We must be prepared to serve so that when the opportunity comes you we able to seize the moment. We must be faithful with the small stuff and God will entrust us with bigger stuff. We should not give up on the things that God has entrusted (prepared in advance) to us, even though at times the work seems to be beneath us. We should see the task through to completion, even if we are not able to see the fruits of our labor. We must, in faith, leave that to God. We need to keep laboring on even if the conditions are less than optimal, or even downright hostile. We should be humble and do what we are called to do. Sometimes the most valuable tasks in our service to God are the ones that cost us the most. After all, our salvation carried a high price for God. Can we ever do too much to show our gratitude for that? To sum it all up, Nike probably got its inspiration from Jesus’ call for us to be servants – just do it!
E: Questioning the Truth – For Musing On Your Own
1. How would you describe a servant?

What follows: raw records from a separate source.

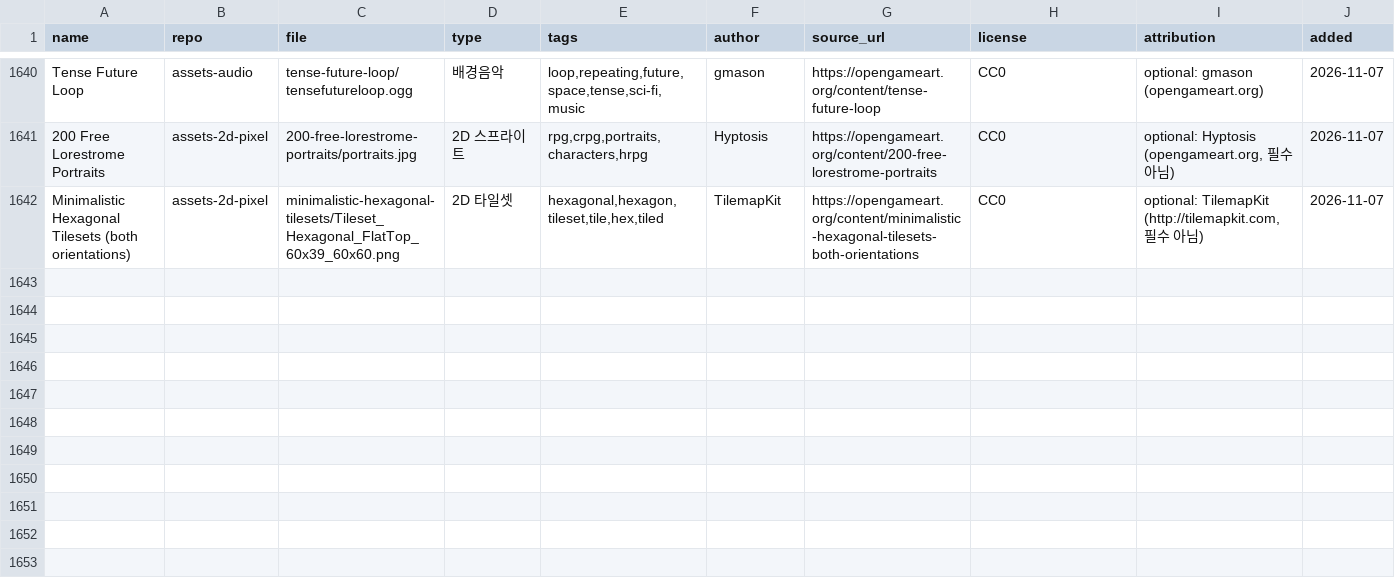
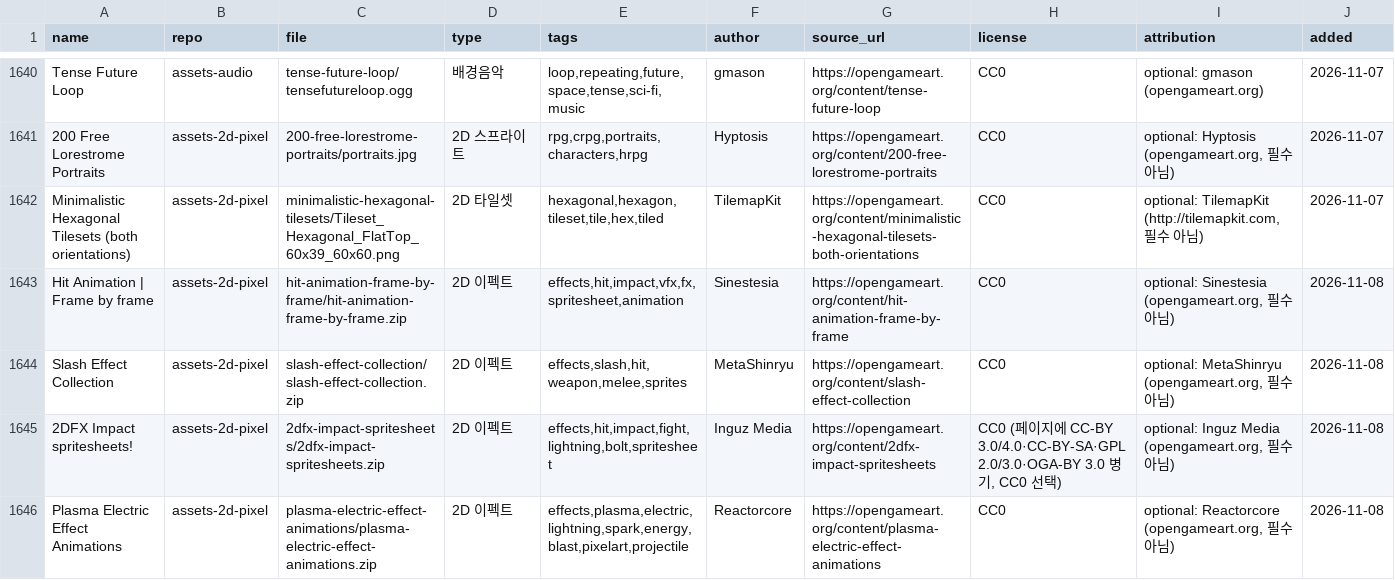
Before and after one commit to sigco3111/game-asset-catalog, a CSV file: catalog.csv, drawn as a sheet; only a part is shown, gaps mark what is left out; rows hold the shown columns only; the diff covers the shown part only; the diff names each change by its address in the sheet, - before the commit and + after, or states it on an @@ line.

Commit message:
카탈로그: A18 추가 (8팩, 총 1649팩)

```diff
--- a/catalog.csv
+++ b/catalog.csv
+row 1643: Hit Animation | Frame by frame | assets-2d-pixel | hit-animation-frame-by-frame/hit-animation-frame-by-frame.zip | 2D 이펙트 | effects,hit,impact,vfx,fx,spritesheet,animation | Sinestesia | https://opengameart.org/content/hit-animation-frame-by-frame | CC0 | optional: Sinestesia (opengameart.org, 필수 아님) | 2026-11-08
+row 1644: Slash Effect Collection | assets-2d-pixel | slash-effect-collection/slash-effect-collection.zip | 2D 이펙트 | effects,slash,hit,weapon,melee,sprites | MetaShinryu | https://opengameart.org/content/slash-effect-collection | CC0 | optional: MetaShinryu (opengameart.org, 필수 아님) | 2026-11-08
+row 1645: 2DFX Impact spritesheets! | assets-2d-pixel | 2dfx-impact-spritesheets/2dfx-impact-spritesheets.zip | 2D 이펙트 | effects,hit,impact,fight,lightning,bolt,spritesheet | Inguz Media | https://opengameart.org/content/2dfx-impact-spritesheets | CC0 (페이지에 CC-BY 3.0/4.0·CC-BY-SA·GPL 2.0/3.0·OGA-BY 3.0 병기, CC0 선택) | optional: Inguz Media (opengameart.org, 필수 아님) | 2026-11-08
+row 1646: Plasma Electric Effect Animations | assets-2d-pixel | plasma-electric-effect-animations/plasma-electric-effect-animations.zip | 2D 이펙트 | effects,plasma,electric,lightning,spark,energy,blast,pixelart,projectile | Reactorcore | https://opengameart.org/content/plasma-electric-effect-animations | CC0 | optional: Reactorcore (opengameart.org, 필수 아님) | 2026-11-08
```
Also changed, not shown: 4 added rows elsewhere in this file.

2. Why is this something that few aspire to when preparing for their career?
3. Why then is it held in such high esteem by Jesus?
4. How does it help, even when performing the “lowliest” service that we are actually serving Jesus?
5. How would you describe the relationship between grace, faith and works?
6. How would you characterize works without faith, labor without love and endurance without hope?
7. What affect should someone entrusting us with a task have in our performing that task? What if that someone is Jesus?
8. Why would Jesus entrust us with serving Him?
9. How does being prepared help us to also be alert?
10. Have there been times when the service seemed too small or too menial for you (beneath you)? Has this lesson given you a different perspective? In what way?
11. Why do you think God measures our faithfulness by how much it costs us rather than by how much we give to it?
12. Which of the “profiles” of a servant impresses you most? Why?
13. How does it affect your willingness to serve knowing that when we neglect even the lowliest task (or person) that we are neglecting Jesus?
14. What does it mean that faith without works is dead?